[Opening AVAILABLE DATA section]

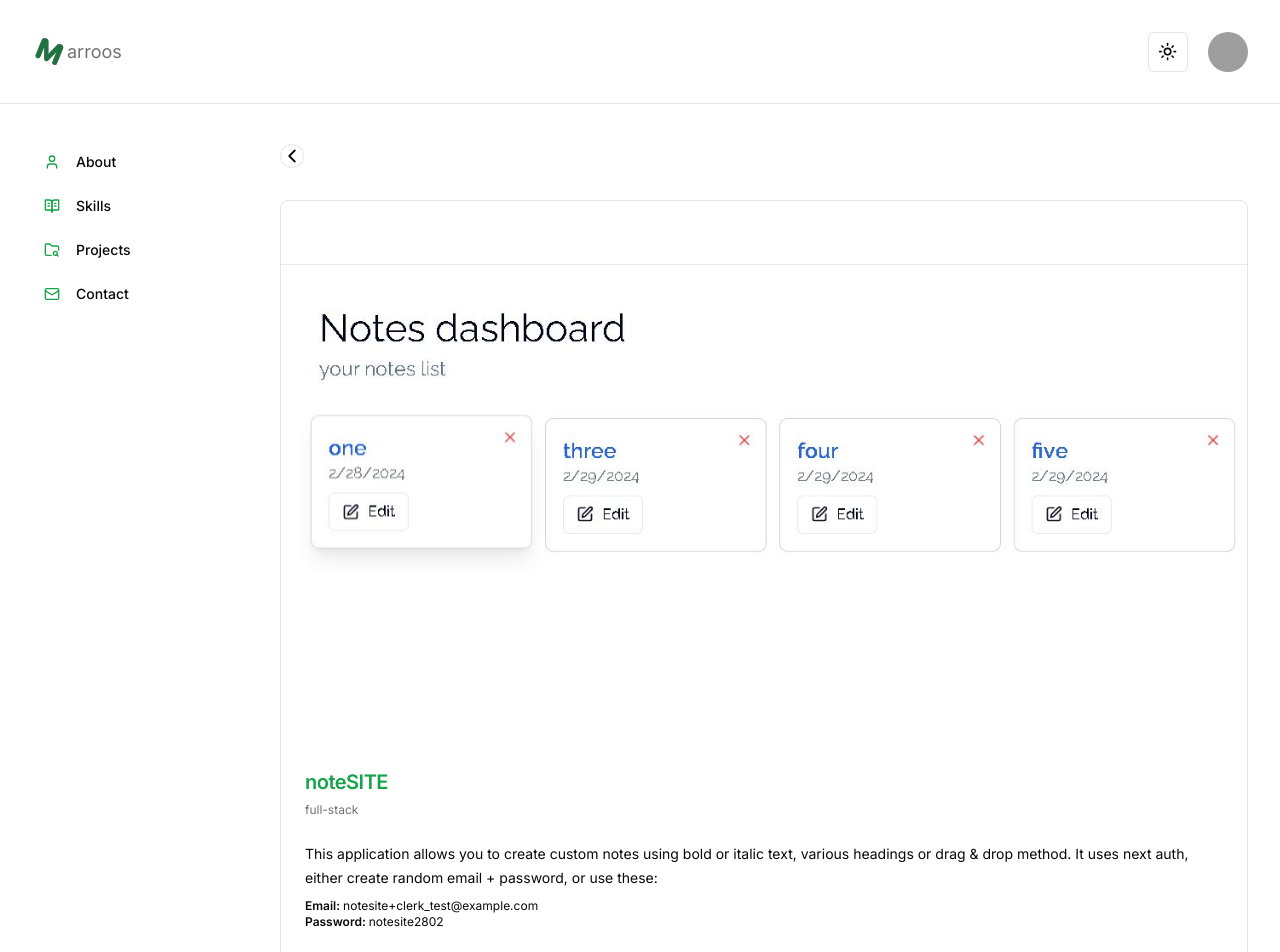
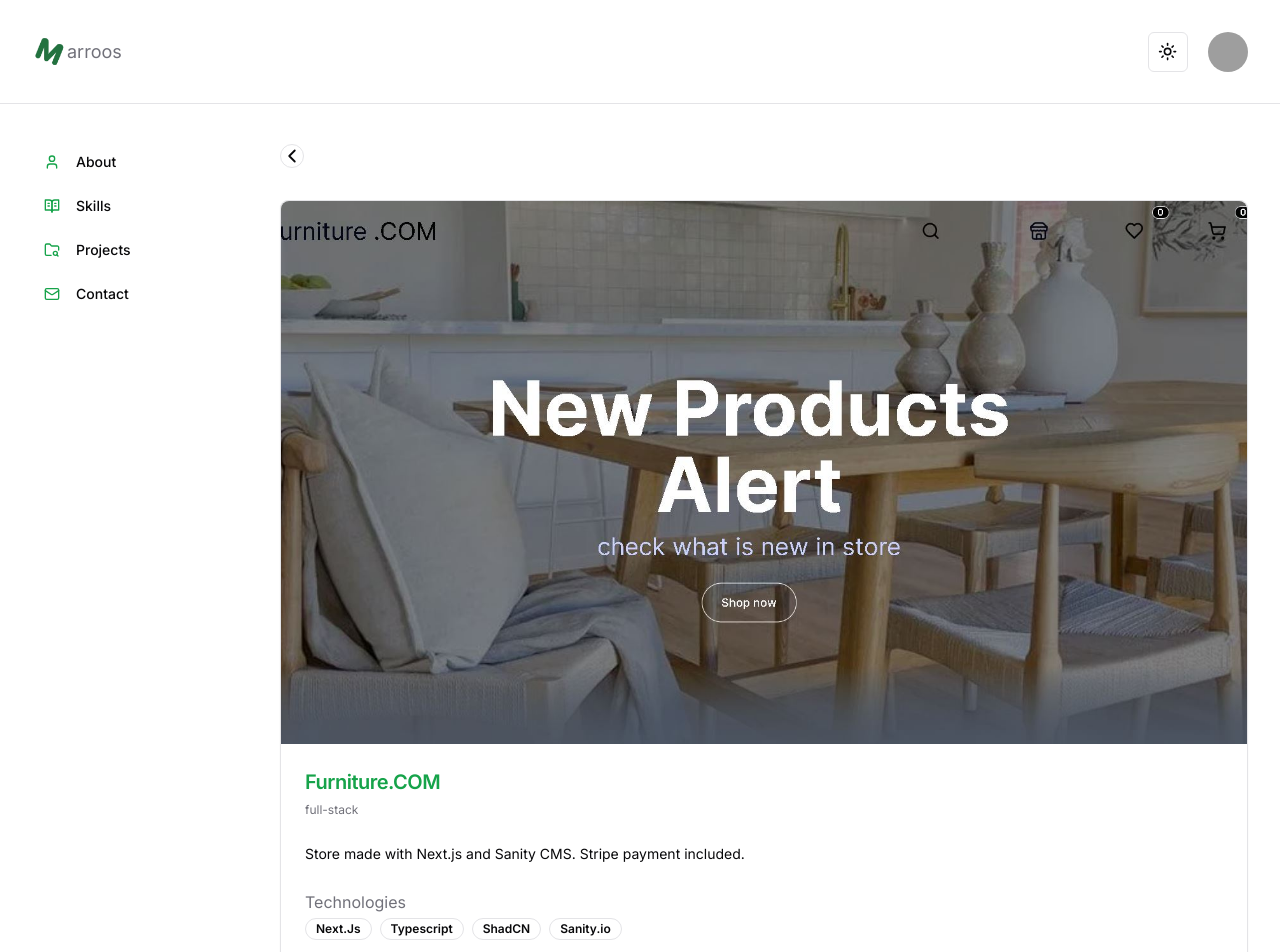
Before and after one commit to MarroosSK/portfolio-maros, a Next.js app: page /portfolio/projects/1 in a window 1280 px wide. Shown: the top 952 px of the page. Built offline with nearby package versions, Linux system fonts and the light colour scheme; grey boxes are pictures that could not be loaded.

Commit message:
12 - new project + loader

```diff
--- a/app/portfolio/_components/portfolio-sidebar.tsx
+++ b/app/portfolio/_components/portfolio-sidebar.tsx
@@ -3,14 +3,24 @@
 import { cn } from "@/lib/utils";
 import { navData } from "@/utils/nav-data";
 import { motion } from "framer-motion";
+import { Loader2 } from "lucide-react";
 
 import Link from "next/link";
 import { usePathname } from "next/navigation";
+import { useEffect, useState } from "react";
 
 const PortfolioSidebar = () => {
   const pathname = usePathname();
+  const [isLoaded, setIsLoaded] = useState(false);
+
+  useEffect(() => {
+    setIsLoaded(true);
+  }, []);
+
   return (
     <div className="grid items-start gap-2 sticky top-[50px] overflow-hidden">
+      {isLoaded ? (
+        <>
           {navData.map((link, idx) => (
             <motion.div
               key={link.name}
@@ -20,7 +30,7 @@ const PortfolioSidebar = () => {
                 type: "spring",
                 stiffness: 260,
                 damping: 20,
-            delay: 0.1 + idx / 10,
+                delay: 0.1 + idx / 6,
               }}
             >
               <Link href={link.href}>
@@ -36,6 +46,12 @@ const PortfolioSidebar = () => {
               </Link>
             </motion.div>
           ))}
+        </>
+      ) : (
+        <div className="flex  mx-auto flex-col  items-center max-w-[500px] h-[500px] p-4 py-8    gap-4  rounded-md">
+          <Loader2 className="animate-spin" />{" "}
+        </div>
+      )}
     </div>
   );
 };
--- a/package.json
+++ b/package.json
@@ -21,6 +21,7 @@
     "react": "^18",
     "react-dom": "^18",
     "react-icons": "^5.0.1",
+    "sharp": "^0.33.2",
     "tailwind-merge": "^2.2.1",
     "tailwindcss-animate": "^1.0.7"
   },
--- a/utils/projects-data.tsx
+++ b/utils/projects-data.tsx
@@ -6,6 +6,7 @@ import adminDashboard from "../public/admin-dashboard.jpg";
 import businessGO from "../public/businessGo.jpg";
 import maGallery from "../public/maGallery.jpg";
 import notesite from "../public/noteSite.jpg";
+import furniCom from "../public/furniCom.jpg";
 
 export interface projectsI {
   id: number;
@@ -23,6 +24,18 @@ export interface projectsI {
 export const projectsData: projectsI[] = [
   {
     id: 1,
+    title: "Furniture.COM",
+    url: "https://furniture-store-sanity.vercel.app",
+    info: `Store made with Next.js and Sanity CMS. Stripe payment included.`,
+    credentials_email: "",
+    credentials_password: "",
+    source: "https://github.com/MarroosSK/furniture-store-sanity",
+    img: furniCom,
+    stack: ["Next.Js", "Typescript", "ShadCN", "Sanity.io"],
+    category: "full-stack",
+  },
+  {
+    id: 2,
     title: "noteSITE",
     url: "https://note-site-app.vercel.app",
     info: `This application allows you to create custom notes using bold or italic text, various headings or drag & drop method. It uses next auth, either create random email + password, or use these:`,
@@ -34,7 +47,7 @@ export const projectsData: projectsI[] = [
     category: "full-stack",
   },
   {
-    id: 2,
+    id: 3,
     title: "Ticket Panel - admin dashboard",
     url: "https://part2-tickets-admin.vercel.app",
     info: `This application is inspired in support web page i found on the internet. Logged in admins can track current tickets, change their status or make operations (filter/sort) with them. It uses next auth, either create random email + password, or use these:`,
@@ -46,7 +59,7 @@ export const projectsData: projectsI[] = [
     category: "full-stack",
   },
   {
-    id: 3,
+    id: 4,
     title: "MA Gallery",
     url: "https://ma-gallery.vercel.app",
     info: "Create your own personal galleries. User can create albums and add photos in them. Only logged in/ registered users can use this app. To log in with dummy credentials:",
@@ -58,7 +71,7 @@ export const projectsData: projectsI[] = [
     category: "full-stack",
   },
   {
-    id: 4,
+    id: 5,
     title: "Business GO",
     url: "https://business-listing-dusky.vercel.app",
     info: "BusinessGO is app, that allows you to search for all local businesses using Yelp API.",
@@ -70,7 +83,7 @@ export const projectsData: projectsI[] = [
     category: "front-end",
   },
   {
-    id: 5,
+    id: 6,
     title: "First 15 Gallery",
     url: "https://8gallery.netlify.app/",
     info: "Gallery app made with typescript and redux toolkit. Purpose of this app is to allow user search for pictures and display them in modal.",
@@ -82,7 +95,7 @@ export const projectsData: projectsI[] = [
     category: "front-end",
   },
   {
-    id: 6,
+    id: 7,
     title: "Vortex Courses template",
     url: "https://16-vortex-courses.vercel.app",
     info: "Vortex courses made with typescript. Purpose of this app is to allow users to enroll course they want.",
@@ -94,7 +107,7 @@ export const projectsData: projectsI[] = [
     category: "template",
   },
   {
-    id: 7,
+    id: 8,
     title: "Dictionary",
     url: "https://3dictionary.netlify.app",
     info: "Find meaning of any word. Inspiration taken at react examples website. Purpose of this ap is to work as online dictionary in english language.",
```
Also changed, not shown: public/furniCom.jpg (added), 1 other file (tests, documents, lock files or other folders). Lines whose indentation alone changed are shown as unchanged.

[Closing AVAILABLE DATA section]

▶ WHAT YOU WILL DO
I would like the data copied exactly as it stands, with no pictures included.

▶ EXERCISE SOLUTION
Before and after one commit to MarroosSK/portfolio-maros, a Next.js app: page /portfolio/projects/1 in a window 1280 px wide. Shown: the top 952 px of the page. Built offline with nearby package versions, Linux system fonts and the light colour scheme; grey boxes are pictures that could not be loaded.

Commit message:
12 - new project + loader

```diff
--- a/app/portfolio/_components/portfolio-sidebar.tsx
+++ b/app/portfolio/_components/portfolio-sidebar.tsx
@@ -3,14 +3,24 @@
 import { cn } from "@/lib/utils";
 import { navData } from "@/utils/nav-data";
 import { motion } from "framer-motion";
+import { Loader2 } from "lucide-react";
 
 import Link from "next/link";
 import { usePathname } from "next/navigation";
+import { useEffect, useState } from "react";
 
 const PortfolioSidebar = () => {
   const pathname = usePathname();
+  const [isLoaded, setIsLoaded] = useState(false);
+
+  useEffect(() => {
+    setIsLoaded(true);
+  }, []);
+
   return (
     <div className="grid items-start gap-2 sticky top-[50px] overflow-hidden">
+      {isLoaded ? (
+        <>
           {navData.map((link, idx) => (
             <motion.div
               key={link.name}
@@ -20,7 +30,7 @@ const PortfolioSidebar = () => {
                 type: "spring",
                 stiffness: 260,
                 damping: 20,
-            delay: 0.1 + idx / 10,
+                delay: 0.1 + idx / 6,
               }}
             >
               <Link href={link.href}>
@@ -36,6 +46,12 @@ const PortfolioSidebar = () => {
               </Link>
             </motion.div>
           ))}
+        </>
+      ) : (
+        <div className="flex  mx-auto flex-col  items-center max-w-[500px] h-[500px] p-4 py-8    gap-4  rounded-md">
+          <Loader2 className="animate-spin" />{" "}
+        </div>
+      )}
     </div>
   );
 };
--- a/package.json
+++ b/package.json
@@ -21,6 +21,7 @@
     "react": "^18",
     "react-dom": "^18",
     "react-icons": "^5.0.1",
+    "sharp": "^0.33.2",
     "tailwind-merge": "^2.2.1",
     "tailwindcss-animate": "^1.0.7"
   },
--- a/utils/projects-data.tsx
+++ b/utils/projects-data.tsx
@@ -6,6 +6,7 @@ import adminDashboard from "../public/admin-dashboard.jpg";
 import businessGO from "../public/businessGo.jpg";
 import maGallery from "../public/maGallery.jpg";
 import notesite from "../public/noteSite.jpg";
+import furniCom from "../public/furniCom.jpg";
 
 export interface projectsI {
   id: number;
@@ -23,6 +24,18 @@ export interface projectsI {
 export const projectsData: projectsI[] = [
   {
     id: 1,
+    title: "Furniture.COM",
+    url: "https://furniture-store-sanity.vercel.app",
+    info: `Store made with Next.js and Sanity CMS. Stripe payment included.`,
+    credentials_email: "",
+    credentials_password: "",
+    source: "https://github.com/MarroosSK/furniture-store-sanity",
+    img: furniCom,
+    stack: ["Next.Js", "Typescript", "ShadCN", "Sanity.io"],
+    category: "full-stack",
+  },
+  {
+    id: 2,
     title: "noteSITE",
     url: "https://note-site-app.vercel.app",
     info: `This application allows you to create custom notes using bold or italic text, various headings or drag & drop method. It uses next auth, either create random email + password, or use these:`,
@@ -34,7 +47,7 @@ export const projectsData: projectsI[] = [
     category: "full-stack",
   },
   {
-    id: 2,
+    id: 3,
     title: "Ticket Panel - admin dashboard",
     url: "https://part2-tickets-admin.vercel.app",
     info: `This application is inspired in support web page i found on the internet. Logged in admins can track current tickets, change their status or make operations (filter/sort) with them. It uses next auth, either create random email + password, or use these:`,
@@ -46,7 +59,7 @@ export const projectsData: projectsI[] = [
     category: "full-stack",
   },
   {
-    id: 3,
+    id: 4,
     title: "MA Gallery",
     url: "https://ma-gallery.vercel.app",
     info: "Create your own personal galleries. User can create albums and add photos in them. Only logged in/ registered users can use this app. To log in with dummy credentials:",
@@ -58,7 +71,7 @@ export const projectsData: projectsI[] = [
     category: "full-stack",
   },
   {
-    id: 4,
+    id: 5,
     title: "Business GO",
     url: "https://business-listing-dusky.vercel.app",
     info: "BusinessGO is app, that allows you to search for all local businesses using Yelp API.",
@@ -70,7 +83,7 @@ export const projectsData: projectsI[] = [
     category: "front-end",
   },
   {
-    id: 5,
+    id: 6,
     title: "First 15 Gallery",
     url: "https://8gallery.netlify.app/",
     info: "Gallery app made with typescript and redux toolkit. Purpose of this app is to allow user search for pictures and display them in modal.",
@@ -82,7 +95,7 @@ export const projectsData: projectsI[] = [
     category: "front-end",
   },
   {
-    id: 6,
+    id: 7,
     title: "Vortex Courses template",
     url: "https://16-vortex-courses.vercel.app",
     info: "Vortex courses made with typescript. Purpose of this app is to allow users to enroll course they want.",
@@ -94,7 +107,7 @@ export const projectsData: projectsI[] = [
     category: "template",
   },
   {
-    id: 7,
+    id: 8,
     title: "Dictionary",
     url: "https://3dictionary.netlify.app",
     info: "Find meaning of any word. Inspiration taken at react examples website. Purpose of this ap is to work as online dictionary in english language.",
```
Also changed, not shown: public/furniCom.jpg (added), 1 other file (tests, documents, lock files or other folders). Lines whose indentation alone changed are shown as unchanged.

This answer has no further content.